User interface change data:

____________________

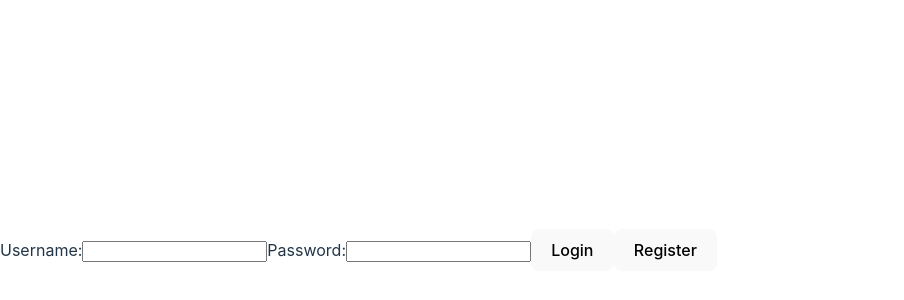
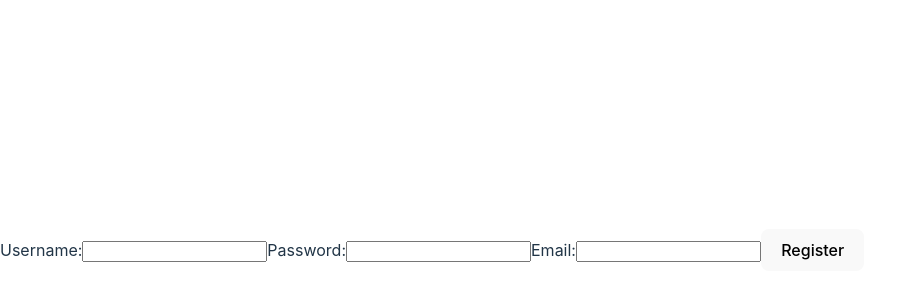
Before and after one commit to DavAnders/odin-blogapi, a React (Vite) app in the folder frontend/: page /register in a window 1280 px wide. Before the commit this address led to /login. Shown: the part 150-450 px from the top of the page, without its empty margins (0-904 px from the left). Built offline with nearby package versions, Linux system fonts and the light colour scheme.

Commit message:
Add auth route wrap and update jwt

```diff
--- a/frontend/src/App.jsx
+++ b/frontend/src/App.jsx
@@ -1,6 +1,6 @@
-// App.jsx
-import { Routes, Route, Navigate } from "react-router-dom";
+import { Routes, Route } from "react-router-dom";
 import { AuthProvider } from "./auth/AuthContext";
+import ProtectedElement from "./auth/ProtectedElement";
 import LoginForm from "./loginForm";
 import RegistrationForm from "./registerForm";
 import Dashboard from "./dashboard";
@@ -9,14 +9,27 @@ import UserList from "./userList";
 import CreatePost from "./createPost";
 import PostDetail from "./PostDetail";
 import EditPost from "./EditPost";
-import ProtectedElement from "./auth/ProtectedElement";
 
 const App = () => {
   return (
     <AuthProvider>
       <Routes>
-        <Route path="/login" element={<LoginForm />} />
-        <Route path="/register" element={<RegistrationForm />} />
+        <Route
+          path="/login"
+          element={
+            <ProtectedElement component={LoginForm} isPublic restricted />
+          }
+        />
+        <Route
+          path="/register"
+          element={
+            <ProtectedElement
+              component={RegistrationForm}
+              isPublic
+              restricted
+            />
+          }
+        />
         <Route
           path="/dashboard"
           element={<ProtectedElement component={Dashboard} />}
@@ -38,7 +51,10 @@ const App = () => {
           path="/edit-post/:id"
           element={<ProtectedElement component={EditPost} />}
         />
-        <Route path="*" element={<Navigate to="/login" />} />
+        <Route
+          path="*"
+          element={<ProtectedElement component={LoginForm} isPublic />}
+        />
       </Routes>
     </AuthProvider>
   );
--- a/frontend/src/auth/AuthContext.jsx
+++ b/frontend/src/auth/AuthContext.jsx
@@ -1,4 +1,3 @@
-// authcontext.jsx
 import { createContext, useState, useEffect } from "react";
 import { useNavigate } from "react-router-dom";
 import PropTypes from "prop-types";
@@ -6,7 +5,6 @@ import { jwtDecode } from "jwt-decode";
 
 const checkTokenValidity = (token) => {
   if (!token) return false;
-
   try {
     const decoded = jwtDecode(token);
     const currentTime = Date.now() / 1000;
@@ -26,33 +24,25 @@ const AuthProvider = ({ children }) => {
   const navigate = useNavigate();
 
   useEffect(() => {
-    const initializeAuth = () => {
     const token = localStorage.getItem("token");
-      console.log("AuthProvider useEffect called");
-      console.log("Token from localStorage on mount:", token);
     if (checkTokenValidity(token)) {
-        console.log("Token is valid");
       const decodedUser = jwtDecode(token);
+      console.log("Decoded User on mount:", decodedUser);
       setUser(decodedUser);
       setIsAuthenticated(true);
     } else {
-        console.log("Token is invalid or expired");
+      localStorage.removeItem("token");
       setIsAuthenticated(false);
       setUser(null);
-        localStorage.removeItem("token");
-        navigate("/login");
     }
     setLoading(false);
-    };
-
-    initializeAuth();
-  }, [navigate]);
+  }, []);
 
   const login = (token) => {
-    console.log("Login called with token:", token);
     if (checkTokenValidity(token)) {
       localStorage.setItem("token", token);
       const decodedUser = jwtDecode(token);
+      console.log("Decoded User after login:", decodedUser);
       setUser(decodedUser);
       setIsAuthenticated(true);
       navigate("/dashboard");
@@ -60,7 +50,6 @@ const AuthProvider = ({ children }) => {
   };
 
   const logout = () => {
-    console.log("Logout called");
     localStorage.removeItem("token");
     setIsAuthenticated(false);
     setUser(null);
@@ -69,7 +58,13 @@ const AuthProvider = ({ children }) => {
 
   return (
     <AuthContext.Provider
-      value={{ isAuthenticated, user, login, logout, loading }}
+      value={{
+        isAuthenticated,
+        user,
+        login,
+        logout,
+        loading,
+      }}
     >
       {children}
     </AuthContext.Provider>
--- a/frontend/src/auth/ProtectedElement.jsx
+++ b/frontend/src/auth/ProtectedElement.jsx
@@ -1,18 +1,34 @@
-import { useContext } from "react";
-import { Navigate } from "react-router-dom";
+import { useContext, useEffect } from "react";
 import PropTypes from "prop-types";
+import { useNavigate } from "react-router-dom";
 import { AuthContext } from "./AuthContext";
 
-function ProtectedElement({ component: Component }) {
+const ProtectedElement = ({
+  component: Component,
+  isPublic = false,
+  restricted = false,
+}) => {
   const { isAuthenticated, loading } = useContext(AuthContext);
-  if (loading) {
-    return <div>Loading...</div>;
-  }
-  return isAuthenticated ? <Component /> : <Navigate to="/login" />;
-}
+  const navigate = useNavigate();
+
+  useEffect(() => {
+    if (!loading) {
+      if (!isAuthenticated && !isPublic) {
+        navigate("/login");
+      } else if (isAuthenticated && restricted) {
+        navigate("/dashboard");
+      }
+    }
+  }, [isAuthenticated, loading, navigate, isPublic, restricted]);
+
+  if (loading) return <div>Loading...</div>;
+  return <Component />;
+};
 
 ProtectedElement.propTypes = {
   component: PropTypes.elementType.isRequired,
+  isPublic: PropTypes.bool,
+  restricted: PropTypes.bool,
 };
 
 export default ProtectedElement;
--- a/frontend/src/loginForm.jsx
+++ b/frontend/src/loginForm.jsx
@@ -1,11 +1,13 @@
-import { useState } from "react";
+import { useState, useContext } from "react";
 import { useNavigate } from "react-router-dom";
+import { AuthContext } from "./auth/AuthContext";
 
 function LoginForm() {
   const [username, setUsername] = useState("");
   const [password, setPassword] = useState("");
   const [error, setError] = useState("");
   const navigate = useNavigate();
+  const { login } = useContext(AuthContext);
 
   const handleLogin = async (event) => {
     event.preventDefault();
@@ -22,13 +24,11 @@ function LoginForm() {
       if (response.ok) {
         const data = await response.json();
         console.log("Login Successful:", data);
-        localStorage.setItem("token", data.token);
-        navigate("/dashboard");
-        console.log("Navigated to dashboard");
+        login(data.token);
       } else {
         const errorData = await response.text();
         console.error("Login Failed:", errorData);
-        throw new Error(`Login failed: ${errorData}`);
+        setError(`Login failed: ${errorData}`);
       }
     } catch (error) {
       console.error("Error during login:", error);
--- a/frontend/src/registerForm.jsx
+++ b/frontend/src/registerForm.jsx
@@ -1,14 +1,38 @@
-import { useState } from "react";
-import { useNavigate } from "react-router-dom";
+import { useState, useContext } from "react";
+import { AuthContext } from "./auth/AuthContext";
 
 function RegistrationForm() {
   const [username, setUsername] = useState("");
   const [password, setPassword] = useState("");
   const [email, setEmail] = useState("");
-  const navigate = useNavigate();
-
+  const { login } = useContext(AuthContext);
+  const [error, setError] = useState("");
   const handleRegister = async (event) => {
     event.preventDefault();
+
+    // Regex patterns
+    const usernamePattern = /^[a-zA-Z0-9_]{3,15}$/;
+    const passwordPattern = /^(?=.*[A-Za-z])(?=.*\d)[A-Za-z\d]{8,}$/;
+    const emailPattern = /^[^\s@]+@[^\s@]+\.[^\s@]+$/;
+
+    // Validation
+    if (!usernamePattern.test(username)) {
+      setError(
+        "Invalid username. It must be 3-15 characters long and can contain letters, numbers, and underscores."
+      );
+      return;
+    }
+    if (!passwordPattern.test(password)) {
+      setError(
+        "Invalid password. It must be at least 8 characters long and contain at least one letter and one number."
+      );
+      return;
+    }
+    if (!emailPattern.test(email)) {
+      setError("Invalid email format.");
+      return;
+    }
+
     try {
       const response = await fetch(import.meta.env.VITE_API_URL + "/register", {
         method: "POST",
@@ -20,14 +44,17 @@ function RegistrationForm() {
       });
 
       if (response.ok) {
-        console.log("Registration Successful");
-        navigate("/dashboard");
+        const data = await response.json();
+        console.log("Registration Successful:", data);
+        login(data.token); // Use the token returned in the response body
+        setError(""); // Clear any previous error
       } else {
         const errorData = await response.json();
-        console.error("Registration Failed:", errorData.message);
+        setError(errorData.error); // Set the error message from the response
       }
     } catch (error) {
       console.error("Error during registration:", error);
+      setError("An unexpected error occurred. Please try again later.");
     }
   };
 
@@ -58,6 +85,8 @@ function RegistrationForm() {
         />
       </label>
       <button type="submit">Register</button>
+      {error && <p style={{ color: "red" }}>{error}</p>}{" "}
+      {/* Display error message */}
     </form>
   );
 }
```
Lines whose indentation alone changed are shown as unchanged.
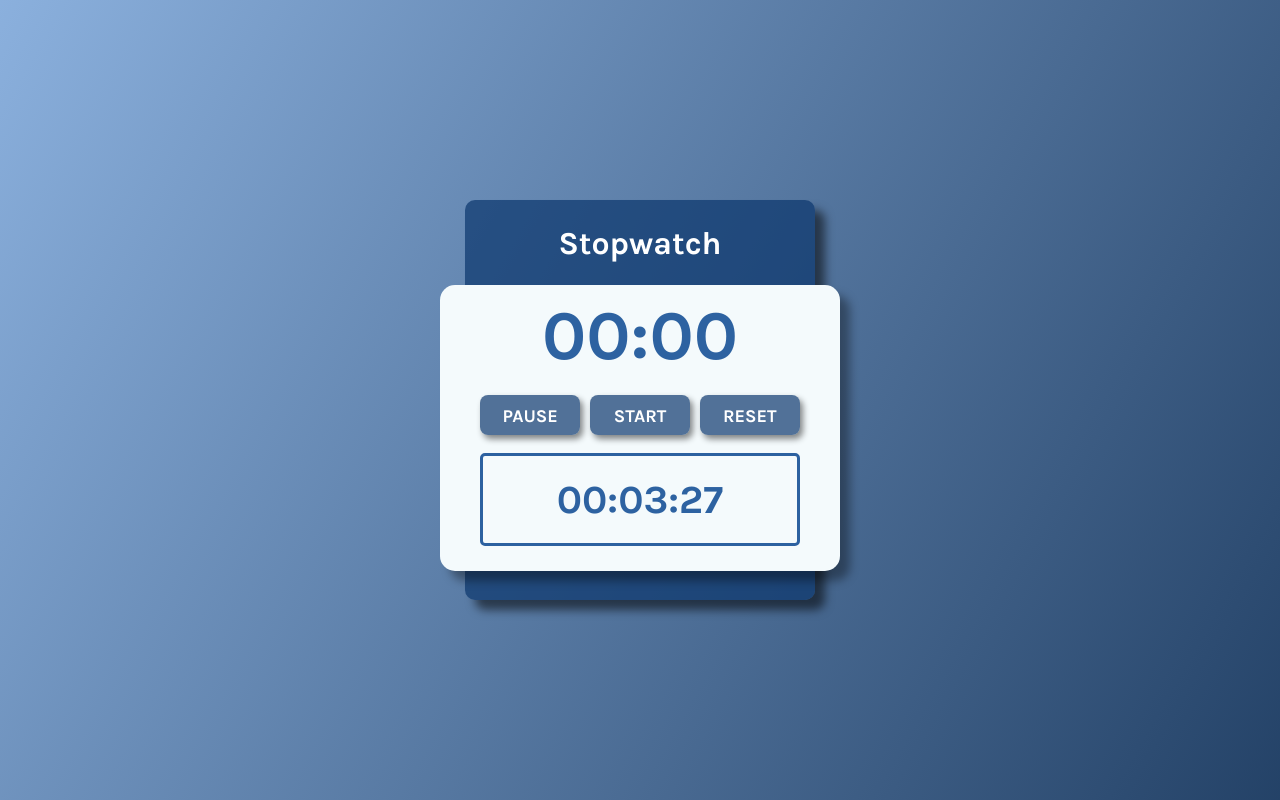
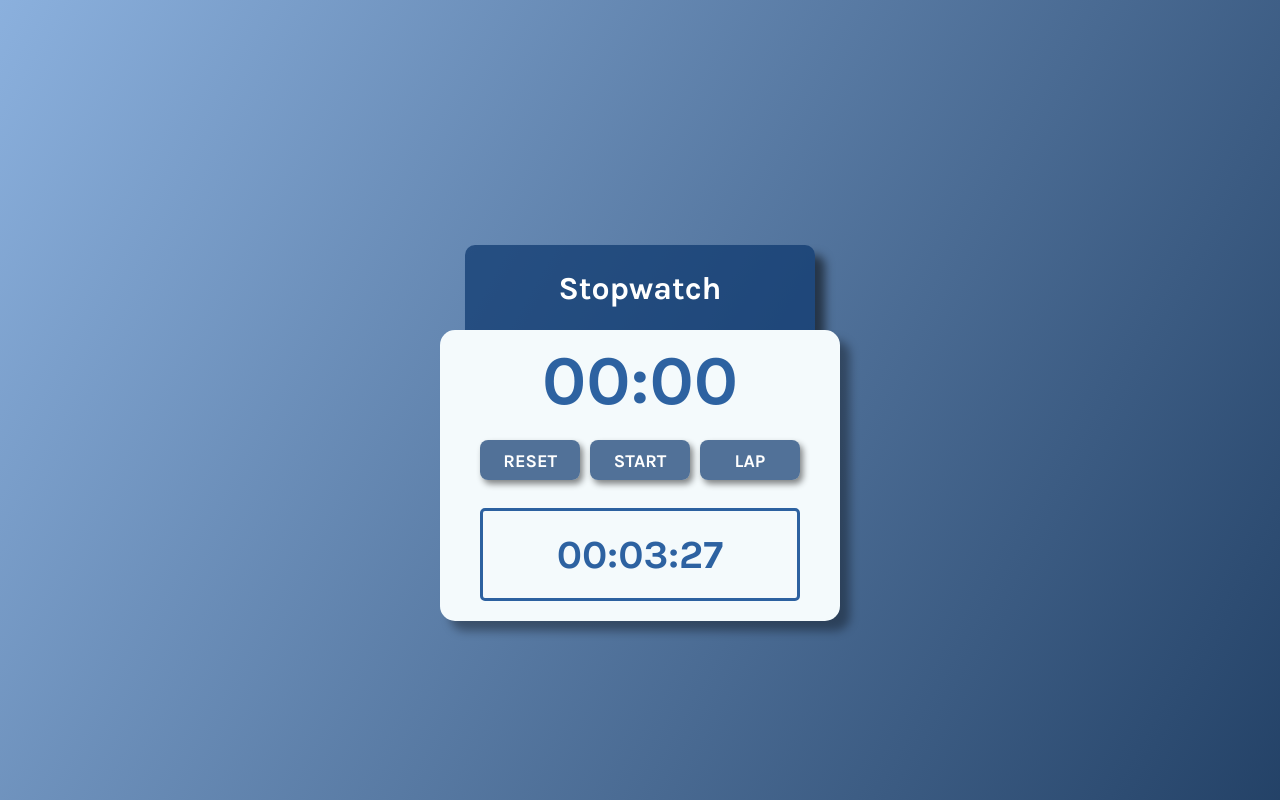
Before and after one commit to edgardjustino/stopwatch, a plain HTML site: page index.html in a window 1280 px wide. Drawn offline with Linux system fonts and the light colour scheme.

Commit message:
little changes on lap

```diff
--- a/index.html
+++ b/index.html
@@ -14,15 +14,15 @@
     <div class="container">
         <h1>Stopwatch</h1>
         <div class="timer-area">
-            <p>00:00</p>
+            <p id="time">00:00</p>
             <div class="btn-area">
-                    <button id="pause">pause</button>
-                    <button id="start">start</button>
-                    <button id="reset">reset</button>
+                    <button id="reset-btn">reset</button>
+                    <button id="start-btn">start</button>
+                    <button id="lap-btn">lap</button>
             </div>
-            <div class="lap-area">
-                <h2>00:03:27</h2>
-            </div>
+            <!-- <div class="lap-area"> -->
+                <h2 id="lap-time">00:03:27</h2>
+            <!-- </div> -->
         </div>
 
 
--- a/script.js
+++ b/script.js
@@ -0,0 +1 @@
+//get elements
--- a/styles.css
+++ b/styles.css
@@ -24,7 +24,7 @@ body{
 
 .container {
     width: 350px;
-    height: 400px;
+    min-height: 310px;
     background-color: rgba(9, 53, 108, 0.69);
     border-radius: 10px;
     color: white;
@@ -42,7 +42,7 @@ h1 {
     top: 25px;
 }
 
-p{
+#time{
     font-size: 70px;
     color: rgba(14, 74, 147, 0.867);
     font-weight: 550;
@@ -80,17 +80,20 @@ button {
     cursor: pointer;
 }
 
-.lap-area {
+/* .lap-area {
     border-radius: 5px;
     border: rgba(14, 74, 147, 0.867) 3px solid;
     width: 84%;
     margin-bottom: 15px;
-}
+} */
 
 h2 {
     color: rgba(14, 74, 147, 0.867);
-    padding: 5px;
-    margin: 15px;
+    padding: 20px;
+    width: 84%;
+    border-radius: 5px;
+    margin: 10px;
     text-align: center;
     font-size: 40px;
+    border: rgba(14, 74, 147, 0.867) 3px solid;
 }
```
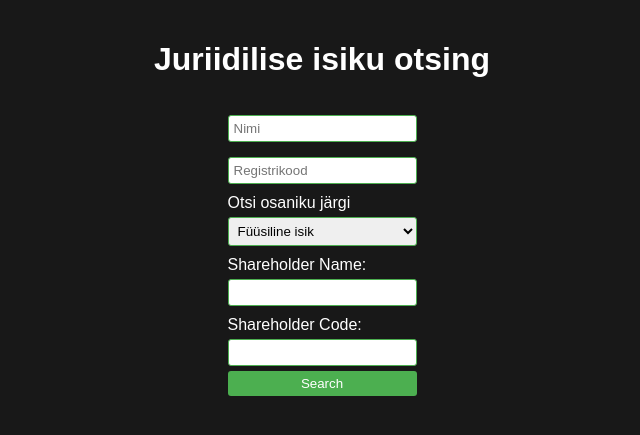
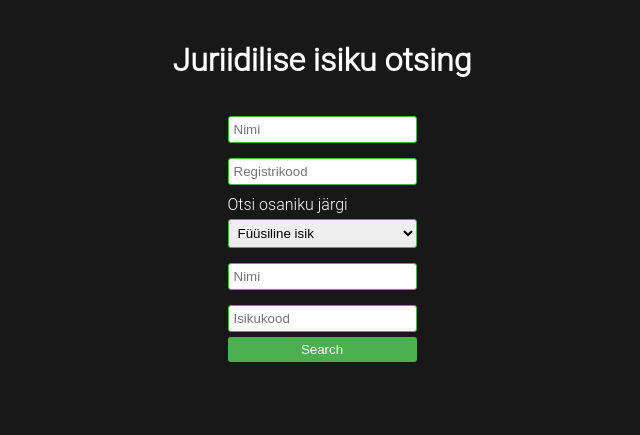
Before and after one commit to hannes888/Ariregister-projekt-Hollo, a Flask app: page / in a window 1280 px wide. Shown: the top 435 px of the page, without its empty margins (318-958 px from the left). Run offline with Flask 3, Linux system fonts and the light colour scheme.

Commit message:
Added styling

```diff
--- a/app/routes.py
+++ b/app/routes.py
@@ -11,7 +11,7 @@ def index():
 
 
 # Company routes
-@app.route('/company/<string:company_reg_code>')
+@app.route('/view-company/<string:company_reg_code>')
 def view_company(company_reg_code):
     company = Company.query.filter_by(registration_code=company_reg_code).first_or_404()
     shareholders = Shareholder.query.filter_by(company_id=company.id).all()
@@ -180,8 +180,8 @@ def search_companies():
         for company in companies:
             results.append({
                 'name': company.name,
-                'registration_code': company.registration_code,
-                'id': company.id
+                'registry_code': company.registration_code,
+                'id': company.id  # TODO: Remove?
             })
 
         return make_response(jsonify(results), 200)
--- a/app/static/styles.css
+++ b/app/static/styles.css
@@ -1,5 +1,5 @@
 body {
-    font-family: Arial, sans-serif;
+    font-family: "Roboto Light", sans-serif !important;
     margin: 20px;
     background-color: #181818;
 }
@@ -45,6 +45,11 @@ button:hover {
     background-color: #45a049;
 }
 
+a {
+    color: white;
+    text-decoration: none;
+}
+
 #results {
     margin-top: 20px;
 }
--- a/app/templates/index.html
+++ b/app/templates/index.html
@@ -8,15 +8,15 @@
     <script>
         function updateFormFields() {
             const shareholderType = document.getElementById('shareholder_type').value;
-            const shareholderNameLabel = document.getElementById('shareholder_name_label');
-            const shareholderCodeLabel = document.getElementById('shareholder_code_label');
+            const shareholderNameLabel = document.getElementById('shareholder_name');
+            const shareholderCodeLabel = document.getElementById('shareholder_code');
 
             if (shareholderType === 'individual') {
-                shareholderNameLabel.textContent = 'Nimi:';
-                shareholderCodeLabel.textContent = 'Isikukood:';
+                shareholderNameLabel.placeholder = 'Nimi';
+                shareholderCodeLabel.placeholder = 'Isikukood';
             } else if (shareholderType === 'legal_entity') {
-                shareholderNameLabel.textContent = 'Nimi:';
-                shareholderCodeLabel.textContent = 'Registrikood:';
+                shareholderNameLabel.placeholder = 'Nimi';
+                shareholderCodeLabel.placeholder = 'Registrikood';
             }
         }
 
@@ -44,7 +44,7 @@
             results.forEach(company => {
                 const div = document.createElement('div');
                 const link = document.createElement('a');
-                link.href = `/company/${company.registry_code}`;
+                link.href = `/view-company/${company.registry_code}`;
                 link.textContent = `Name: ${company.name}, Registration Code: ${company.registry_code}`;
                 div.appendChild(link);
                 resultsContainer.appendChild(div);
@@ -69,10 +69,10 @@
             <option value="individual">Füüsiline isik</option>
             <option value="legal_entity">Juriidiline isik</option>
         </select><br>
-        <label id="shareholder_name_label" for="shareholder_name">Shareholder Name:</label>
-        <input type="text" id="shareholder_name" name="shareholder_name"><br>
-        <label id="shareholder_code_label" for="shareholder_code">Shareholder Code:</label>
-        <input type="text" id="shareholder_code" name="shareholder_code"><br>
+        <label id="shareholder_name_label" for="shareholder_name"></label>
+        <input type="text" id="shareholder_name" name="shareholder_name" placeholder="Nimi"><br>
+        <label id="shareholder_code_label" for="shareholder_code"></label>
+        <input type="text" id="shareholder_code" name="shareholder_code" placeholder="Isikukood"><br>
         <button type="submit">Search</button>
     </form>
     <div id="results"></div>
--- a/app/templates/view-company.html
+++ b/app/templates/view-company.html
@@ -4,8 +4,10 @@
     <meta charset="UTF-8">
     <meta name="viewport" content="width=device-width, initial-scale=1.0">
     <title>Company Details</title>
+    <link rel="stylesheet" href="{{ url_for('static', filename='styles.css') }}">
 </head>
 <body>
+    <div class="content">
     <h1>Company Details</h1>
     <p>Name: {{ company.name }}</p>
     <p>Registration Code: {{ company.registration_code }}</p>
@@ -36,5 +38,6 @@
         </li>
         {% endfor %}
     </ul>
+    </div>
 </body>
 </html>
```
Also changed, not shown: app/templates/create-company.html (added).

____________________

▶ _Exercise objective_
Every line in the entries above that mentions the word "color" must be shown.

▶ _Response area_
+      {error && <p style={{ color: "red" }}>{error}</p>}{" "}
     background-color: rgba(9, 53, 108, 0.69);
     color: white;
     color: rgba(14, 74, 147, 0.867);
     color: rgba(14, 74, 147, 0.867);
     background-color: #181818;
     background-color: #45a049;
+    color: white;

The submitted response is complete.